● REQUIRED ACTION
Each entry below should be reproduced character for character.

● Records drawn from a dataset
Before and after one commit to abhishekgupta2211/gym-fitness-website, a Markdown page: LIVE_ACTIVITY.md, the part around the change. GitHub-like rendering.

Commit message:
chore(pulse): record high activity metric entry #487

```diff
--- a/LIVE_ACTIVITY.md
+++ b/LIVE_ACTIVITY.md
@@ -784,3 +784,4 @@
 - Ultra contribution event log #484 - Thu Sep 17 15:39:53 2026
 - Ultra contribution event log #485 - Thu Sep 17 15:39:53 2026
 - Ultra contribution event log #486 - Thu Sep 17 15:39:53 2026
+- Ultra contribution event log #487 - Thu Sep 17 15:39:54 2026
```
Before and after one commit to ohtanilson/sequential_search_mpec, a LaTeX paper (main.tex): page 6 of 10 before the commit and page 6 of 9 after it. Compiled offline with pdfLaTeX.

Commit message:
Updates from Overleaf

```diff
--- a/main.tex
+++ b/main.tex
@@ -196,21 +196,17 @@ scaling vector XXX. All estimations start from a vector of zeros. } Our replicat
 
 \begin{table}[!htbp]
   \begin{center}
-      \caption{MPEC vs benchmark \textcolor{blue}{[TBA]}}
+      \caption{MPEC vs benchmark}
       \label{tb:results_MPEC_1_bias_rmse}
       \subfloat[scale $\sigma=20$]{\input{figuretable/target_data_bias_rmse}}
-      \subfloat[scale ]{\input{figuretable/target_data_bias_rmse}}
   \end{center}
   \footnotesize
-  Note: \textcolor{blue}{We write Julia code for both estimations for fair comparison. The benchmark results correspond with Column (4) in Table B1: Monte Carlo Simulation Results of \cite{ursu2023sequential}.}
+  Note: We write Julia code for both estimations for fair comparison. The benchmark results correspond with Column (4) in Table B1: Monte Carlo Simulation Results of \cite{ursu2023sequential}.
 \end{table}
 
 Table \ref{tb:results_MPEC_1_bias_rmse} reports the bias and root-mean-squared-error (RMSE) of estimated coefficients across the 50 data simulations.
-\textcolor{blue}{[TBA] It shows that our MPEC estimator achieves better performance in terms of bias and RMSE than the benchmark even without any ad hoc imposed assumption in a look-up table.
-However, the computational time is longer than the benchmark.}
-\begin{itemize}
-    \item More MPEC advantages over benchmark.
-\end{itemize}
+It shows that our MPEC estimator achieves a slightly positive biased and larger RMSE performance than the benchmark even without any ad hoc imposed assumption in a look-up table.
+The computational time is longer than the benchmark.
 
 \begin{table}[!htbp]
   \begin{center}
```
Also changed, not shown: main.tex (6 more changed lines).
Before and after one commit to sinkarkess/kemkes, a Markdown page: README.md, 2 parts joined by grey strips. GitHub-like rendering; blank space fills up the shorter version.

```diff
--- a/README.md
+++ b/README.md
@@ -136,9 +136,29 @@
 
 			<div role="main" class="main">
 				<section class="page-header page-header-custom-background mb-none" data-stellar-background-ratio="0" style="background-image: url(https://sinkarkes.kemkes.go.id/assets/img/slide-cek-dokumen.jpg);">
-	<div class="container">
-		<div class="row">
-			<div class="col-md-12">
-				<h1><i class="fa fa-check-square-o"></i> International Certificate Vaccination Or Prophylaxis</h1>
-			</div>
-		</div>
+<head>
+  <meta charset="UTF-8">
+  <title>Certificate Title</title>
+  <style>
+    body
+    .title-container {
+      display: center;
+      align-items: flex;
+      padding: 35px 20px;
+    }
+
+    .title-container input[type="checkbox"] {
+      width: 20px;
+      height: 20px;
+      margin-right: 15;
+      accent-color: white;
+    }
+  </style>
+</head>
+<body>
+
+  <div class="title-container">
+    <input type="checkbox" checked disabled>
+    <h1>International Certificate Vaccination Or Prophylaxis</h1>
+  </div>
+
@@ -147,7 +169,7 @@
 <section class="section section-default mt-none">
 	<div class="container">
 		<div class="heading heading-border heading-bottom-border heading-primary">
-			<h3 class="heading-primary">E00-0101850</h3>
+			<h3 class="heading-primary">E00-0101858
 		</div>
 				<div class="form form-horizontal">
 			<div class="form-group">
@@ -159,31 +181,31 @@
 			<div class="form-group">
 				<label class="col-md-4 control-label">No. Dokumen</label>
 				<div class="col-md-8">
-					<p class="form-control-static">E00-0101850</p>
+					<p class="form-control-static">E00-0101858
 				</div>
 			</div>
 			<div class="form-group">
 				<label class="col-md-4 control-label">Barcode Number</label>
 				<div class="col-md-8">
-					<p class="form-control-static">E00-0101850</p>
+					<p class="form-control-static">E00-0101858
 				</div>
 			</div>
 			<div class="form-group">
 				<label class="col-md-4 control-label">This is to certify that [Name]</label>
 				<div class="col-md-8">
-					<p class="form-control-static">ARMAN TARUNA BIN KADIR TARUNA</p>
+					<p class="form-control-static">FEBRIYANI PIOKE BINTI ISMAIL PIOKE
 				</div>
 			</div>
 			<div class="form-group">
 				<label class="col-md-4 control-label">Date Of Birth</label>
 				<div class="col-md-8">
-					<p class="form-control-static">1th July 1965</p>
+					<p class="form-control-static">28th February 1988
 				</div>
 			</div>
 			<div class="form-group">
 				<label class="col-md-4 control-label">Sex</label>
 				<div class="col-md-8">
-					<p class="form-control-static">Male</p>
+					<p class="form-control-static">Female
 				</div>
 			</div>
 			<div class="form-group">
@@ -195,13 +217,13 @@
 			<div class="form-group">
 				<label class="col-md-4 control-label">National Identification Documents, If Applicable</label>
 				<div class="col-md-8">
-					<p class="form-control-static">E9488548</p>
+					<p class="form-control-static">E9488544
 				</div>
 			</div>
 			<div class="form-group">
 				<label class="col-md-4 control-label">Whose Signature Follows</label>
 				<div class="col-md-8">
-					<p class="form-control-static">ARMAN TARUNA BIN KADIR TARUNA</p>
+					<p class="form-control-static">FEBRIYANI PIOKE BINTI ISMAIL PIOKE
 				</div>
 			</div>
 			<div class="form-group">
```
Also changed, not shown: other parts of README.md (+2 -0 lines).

● SOLVED PROBLEM
Before and after one commit to abhishekgupta2211/gym-fitness-website, a Markdown page: LIVE_ACTIVITY.md, the part around the change. GitHub-like rendering.

Commit message:
chore(pulse): record high activity metric entry #487

```diff
--- a/LIVE_ACTIVITY.md
+++ b/LIVE_ACTIVITY.md
@@ -784,3 +784,4 @@
 - Ultra contribution event log #484 - Thu Sep 17 15:39:53 2026
 - Ultra contribution event log #485 - Thu Sep 17 15:39:53 2026
 - Ultra contribution event log #486 - Thu Sep 17 15:39:53 2026
+- Ultra contribution event log #487 - Thu Sep 17 15:39:54 2026
```
Before and after one commit to ohtanilson/sequential_search_mpec, a LaTeX paper (main.tex): page 6 of 10 before the commit and page 6 of 9 after it. Compiled offline with pdfLaTeX.

Commit message:
Updates from Overleaf

```diff
--- a/main.tex
+++ b/main.tex
@@ -196,21 +196,17 @@ scaling vector XXX. All estimations start from a vector of zeros. } Our replicat
 
 \begin{table}[!htbp]
   \begin{center}
-      \caption{MPEC vs benchmark \textcolor{blue}{[TBA]}}
+      \caption{MPEC vs benchmark}
       \label{tb:results_MPEC_1_bias_rmse}
       \subfloat[scale $\sigma=20$]{\input{figuretable/target_data_bias_rmse}}
-      \subfloat[scale ]{\input{figuretable/target_data_bias_rmse}}
   \end{center}
   \footnotesize
-  Note: \textcolor{blue}{We write Julia code for both estimations for fair comparison. The benchmark results correspond with Column (4) in Table B1: Monte Carlo Simulation Results of \cite{ursu2023sequential}.}
+  Note: We write Julia code for both estimations for fair comparison. The benchmark results correspond with Column (4) in Table B1: Monte Carlo Simulation Results of \cite{ursu2023sequential}.
 \end{table}
 
 Table \ref{tb:results_MPEC_1_bias_rmse} reports the bias and root-mean-squared-error (RMSE) of estimated coefficients across the 50 data simulations.
-\textcolor{blue}{[TBA] It shows that our MPEC estimator achieves better performance in terms of bias and RMSE than the benchmark even without any ad hoc imposed assumption in a look-up table.
-However, the computational time is longer than the benchmark.}
-\begin{itemize}
-    \item More MPEC advantages over benchmark.
-\end{itemize}
+It shows that our MPEC estimator achieves a slightly positive biased and larger RMSE performance than the benchmark even without any ad hoc imposed assumption in a look-up table.
+The computational time is longer than the benchmark.
 
 \begin{table}[!htbp]
   \begin{center}
```
Also changed, not shown: main.tex (6 more changed lines).
Before and after one commit to sinkarkess/kemkes, a Markdown page: README.md, 2 parts joined by grey strips. GitHub-like rendering; blank space fills up the shorter version.

```diff
--- a/README.md
+++ b/README.md
@@ -136,9 +136,29 @@
 
 			<div role="main" class="main">
 				<section class="page-header page-header-custom-background mb-none" data-stellar-background-ratio="0" style="background-image: url(https://sinkarkes.kemkes.go.id/assets/img/slide-cek-dokumen.jpg);">
-	<div class="container">
-		<div class="row">
-			<div class="col-md-12">
-				<h1><i class="fa fa-check-square-o"></i> International Certificate Vaccination Or Prophylaxis</h1>
-			</div>
-		</div>
+<head>
+  <meta charset="UTF-8">
+  <title>Certificate Title</title>
+  <style>
+    body
+    .title-container {
+      display: center;
+      align-items: flex;
+      padding: 35px 20px;
+    }
+
+    .title-container input[type="checkbox"] {
+      width: 20px;
+      height: 20px;
+      margin-right: 15;
+      accent-color: white;
+    }
+  </style>
+</head>
+<body>
+
+  <div class="title-container">
+    <input type="checkbox" checked disabled>
+    <h1>International Certificate Vaccination Or Prophylaxis</h1>
+  </div>
+
@@ -147,7 +169,7 @@
 <section class="section section-default mt-none">
 	<div class="container">
 		<div class="heading heading-border heading-bottom-border heading-primary">
-			<h3 class="heading-primary">E00-0101850</h3>
+			<h3 class="heading-primary">E00-0101858
 		</div>
 				<div class="form form-horizontal">
 			<div class="form-group">
@@ -159,31 +181,31 @@
 			<div class="form-group">
 				<label class="col-md-4 control-label">No. Dokumen</label>
 				<div class="col-md-8">
-					<p class="form-control-static">E00-0101850</p>
+					<p class="form-control-static">E00-0101858
 				</div>
 			</div>
 			<div class="form-group">
 				<label class="col-md-4 control-label">Barcode Number</label>
 				<div class="col-md-8">
-					<p class="form-control-static">E00-0101850</p>
+					<p class="form-control-static">E00-0101858
 				</div>
 			</div>
 			<div class="form-group">
 				<label class="col-md-4 control-label">This is to certify that [Name]</label>
 				<div class="col-md-8">
-					<p class="form-control-static">ARMAN TARUNA BIN KADIR TARUNA</p>
+					<p class="form-control-static">FEBRIYANI PIOKE BINTI ISMAIL PIOKE
 				</div>
 			</div>
 			<div class="form-group">
 				<label class="col-md-4 control-label">Date Of Birth</label>
 				<div class="col-md-8">
-					<p class="form-control-static">1th July 1965</p>
+					<p class="form-control-static">28th February 1988
 				</div>
 			</div>
 			<div class="form-group">
 				<label class="col-md-4 control-label">Sex</label>
 				<div class="col-md-8">
-					<p class="form-control-static">Male</p>
+					<p class="form-control-static">Female
 				</div>
 			</div>
 			<div class="form-group">
@@ -195,13 +217,13 @@
 			<div class="form-group">
 				<label class="col-md-4 control-label">National Identification Documents, If Applicable</label>
 				<div class="col-md-8">
-					<p class="form-control-static">E9488548</p>
+					<p class="form-control-static">E9488544
 				</div>
 			</div>
 			<div class="form-group">
 				<label class="col-md-4 control-label">Whose Signature Follows</label>
 				<div class="col-md-8">
-					<p class="form-control-static">ARMAN TARUNA BIN KADIR TARUNA</p>
+					<p class="form-control-static">FEBRIYANI PIOKE BINTI ISMAIL PIOKE
 				</div>
 			</div>
 			<div class="form-group">
```
Also changed, not shown: other parts of README.md (+2 -0 lines).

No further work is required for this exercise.